 Dr. Shull joined the chemistry department at Iowa State University as an assistant professor and was awarded a Guggenheim Fellowship to pursue research in Quantum Chemistry at Uppsala University in Sweden.  While in Sweden he helped establish the Quantum Chemistry Summer School at Valadolen, Sweden and Sanibel, FL.

 From 1955- 1979 he was a professor and chair of the chemistry department at Indiana University in Bloomington.  He was the author of over 140 scientific papers and a college level Chemistry textbook.  He became an innovator in Computer development and use, originating the model Quantum Chemistry Program Exchange and heading the University's Research Computing Center.  He also served as Dean of the Graduate School and Vice President of the University.

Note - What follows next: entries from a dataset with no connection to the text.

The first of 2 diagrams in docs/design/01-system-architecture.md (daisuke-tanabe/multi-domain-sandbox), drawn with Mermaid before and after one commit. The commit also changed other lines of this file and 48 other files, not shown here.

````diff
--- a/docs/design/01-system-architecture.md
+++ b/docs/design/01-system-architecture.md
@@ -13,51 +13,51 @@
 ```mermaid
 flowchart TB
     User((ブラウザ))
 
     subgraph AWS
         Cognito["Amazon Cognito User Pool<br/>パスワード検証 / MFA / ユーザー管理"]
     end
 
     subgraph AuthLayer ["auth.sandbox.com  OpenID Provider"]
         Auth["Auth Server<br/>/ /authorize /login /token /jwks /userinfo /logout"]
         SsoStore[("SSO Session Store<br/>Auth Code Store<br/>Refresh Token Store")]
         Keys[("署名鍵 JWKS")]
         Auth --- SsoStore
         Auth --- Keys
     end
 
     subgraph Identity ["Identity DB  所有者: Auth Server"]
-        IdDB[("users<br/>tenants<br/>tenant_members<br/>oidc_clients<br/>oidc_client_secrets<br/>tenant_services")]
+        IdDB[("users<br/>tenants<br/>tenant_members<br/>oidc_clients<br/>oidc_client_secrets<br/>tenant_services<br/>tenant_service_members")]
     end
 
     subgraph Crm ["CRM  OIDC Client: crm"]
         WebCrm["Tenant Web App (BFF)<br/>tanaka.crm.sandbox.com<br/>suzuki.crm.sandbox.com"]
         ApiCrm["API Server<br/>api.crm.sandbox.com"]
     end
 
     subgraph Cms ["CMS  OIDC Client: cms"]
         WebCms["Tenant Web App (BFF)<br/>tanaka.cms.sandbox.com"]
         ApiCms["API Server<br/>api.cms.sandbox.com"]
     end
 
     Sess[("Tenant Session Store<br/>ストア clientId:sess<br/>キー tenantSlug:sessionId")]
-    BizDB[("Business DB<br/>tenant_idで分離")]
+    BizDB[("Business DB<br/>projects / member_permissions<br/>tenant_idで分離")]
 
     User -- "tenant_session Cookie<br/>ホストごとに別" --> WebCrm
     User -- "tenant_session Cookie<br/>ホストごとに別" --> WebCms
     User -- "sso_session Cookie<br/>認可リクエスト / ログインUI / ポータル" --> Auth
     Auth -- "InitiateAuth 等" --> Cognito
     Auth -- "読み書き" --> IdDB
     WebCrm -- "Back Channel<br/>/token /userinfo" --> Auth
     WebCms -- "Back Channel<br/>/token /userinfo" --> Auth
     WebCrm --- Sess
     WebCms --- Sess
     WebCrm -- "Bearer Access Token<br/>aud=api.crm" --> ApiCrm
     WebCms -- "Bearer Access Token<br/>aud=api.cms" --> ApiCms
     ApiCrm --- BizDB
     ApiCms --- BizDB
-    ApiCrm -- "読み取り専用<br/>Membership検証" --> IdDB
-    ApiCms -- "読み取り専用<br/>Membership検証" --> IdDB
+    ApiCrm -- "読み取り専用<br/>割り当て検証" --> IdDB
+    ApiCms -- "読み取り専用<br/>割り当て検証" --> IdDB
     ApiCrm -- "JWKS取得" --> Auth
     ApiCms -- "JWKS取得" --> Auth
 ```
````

From 1979 to 1982, Dr. Shull served as Vice President and Provost of Rensselaer Polytechnic Institute.  In 1982, he was appointed Chancellor of the University of Colorado at Boulder.  In 1985 he became Provost and Vice President for Academic Affairs at the Naval Postgraduate School in Monterey CA.   He retired in 1995.

Dr. Shull was elected to the National Academy of Sciences in 1969.  He was also a fellow of the American Academy of Arts and Sciences, and a member of the American Physical Society, the American Association for the advancement of Science, the American Chemical Society, and several other scientific and research associations and Phi Beta Kappa.  He was an active International member of the Kungliga Vetenskaps Akademin and the Faraday Society. 

He was active on a number of national boards and commissions, including the Federal Manpower Commission, the Institute for Defense Analysis, and the Naval Studies Board.  He led a science policy initiative with the then Soviet Union and worked for the release of Professor Andrei Sakharoff.  Dr. Shull was awarded a Congressional Medal and a Special Tribute from the Institute for Defense Analysis.